-- YOUR INSTRUCTIONS --
Repeat each entry exactly and drop the pictures.

═══

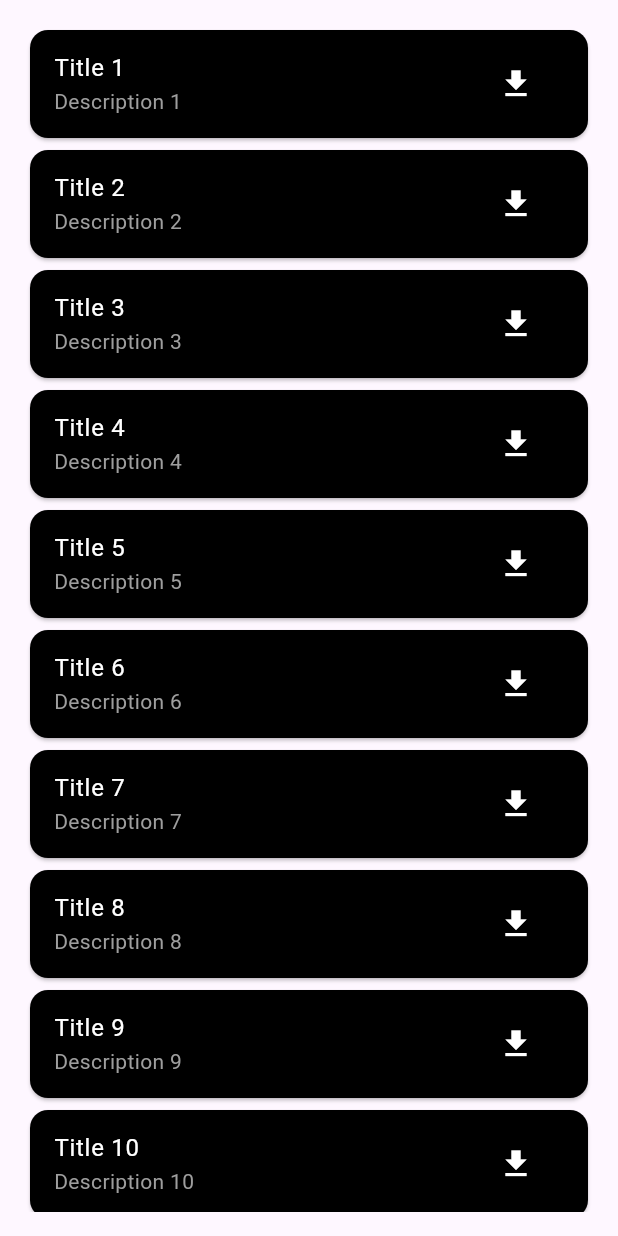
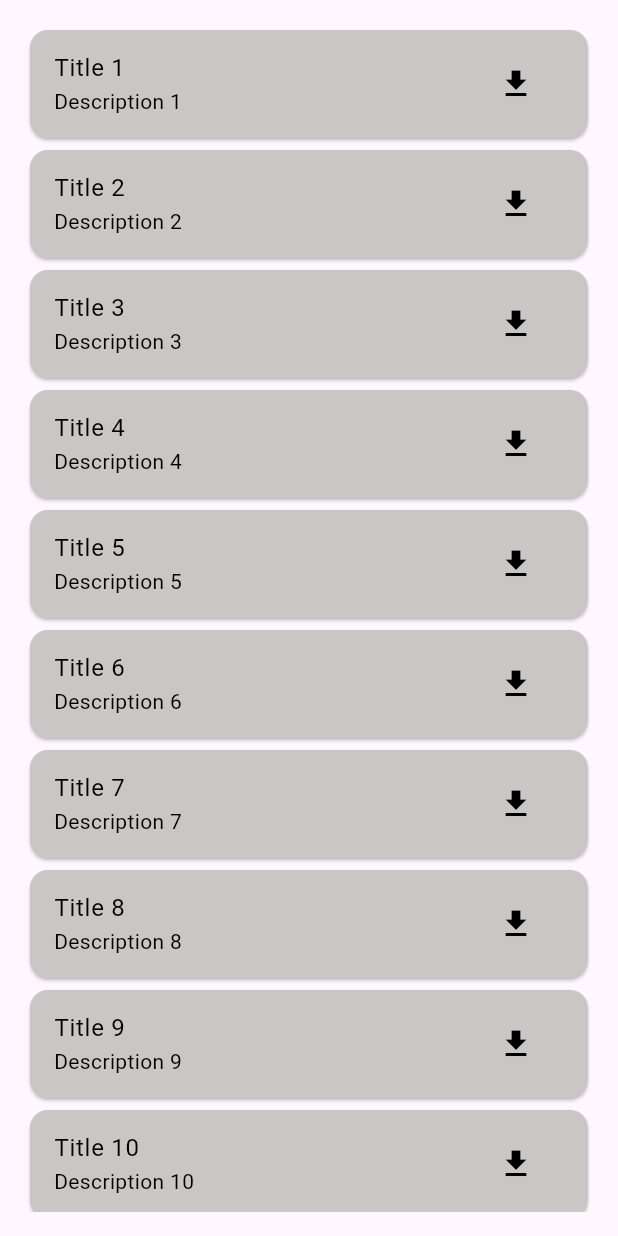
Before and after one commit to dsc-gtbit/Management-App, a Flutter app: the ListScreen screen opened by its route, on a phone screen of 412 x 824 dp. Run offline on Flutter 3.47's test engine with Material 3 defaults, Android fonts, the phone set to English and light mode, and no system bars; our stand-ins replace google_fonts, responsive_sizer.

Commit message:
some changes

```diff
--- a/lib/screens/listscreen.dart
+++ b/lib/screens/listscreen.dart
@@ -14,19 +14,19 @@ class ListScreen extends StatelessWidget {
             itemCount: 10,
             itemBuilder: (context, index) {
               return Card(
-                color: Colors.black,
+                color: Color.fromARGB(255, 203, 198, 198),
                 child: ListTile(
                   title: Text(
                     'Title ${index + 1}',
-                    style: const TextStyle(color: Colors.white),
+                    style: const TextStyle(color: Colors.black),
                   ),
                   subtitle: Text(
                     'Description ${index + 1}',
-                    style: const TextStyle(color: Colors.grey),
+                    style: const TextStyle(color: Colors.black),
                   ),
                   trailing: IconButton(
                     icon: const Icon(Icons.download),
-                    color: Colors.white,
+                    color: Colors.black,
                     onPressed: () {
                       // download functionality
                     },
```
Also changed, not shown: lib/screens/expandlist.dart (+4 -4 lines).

═══

-- RESPONSE AREA --
Before and after one commit to dsc-gtbit/Management-App, a Flutter app: the ListScreen screen opened by its route, on a phone screen of 412 x 824 dp. Run offline on Flutter 3.47's test engine with Material 3 defaults, Android fonts, the phone set to English and light mode, and no system bars; our stand-ins replace google_fonts, responsive_sizer.

Commit message:
some changes

```diff
--- a/lib/screens/listscreen.dart
+++ b/lib/screens/listscreen.dart
@@ -14,19 +14,19 @@ class ListScreen extends StatelessWidget {
             itemCount: 10,
             itemBuilder: (context, index) {
               return Card(
-                color: Colors.black,
+                color: Color.fromARGB(255, 203, 198, 198),
                 child: ListTile(
                   title: Text(
                     'Title ${index + 1}',
-                    style: const TextStyle(color: Colors.white),
+                    style: const TextStyle(color: Colors.black),
                   ),
                   subtitle: Text(
                     'Description ${index + 1}',
-                    style: const TextStyle(color: Colors.grey),
+                    style: const TextStyle(color: Colors.black),
                   ),
                   trailing: IconButton(
                     icon: const Icon(Icons.download),
-                    color: Colors.white,
+                    color: Colors.black,
                     onPressed: () {
                       // download functionality
                     },
```
Also changed, not shown: lib/screens/expandlist.dart (+4 -4 lines).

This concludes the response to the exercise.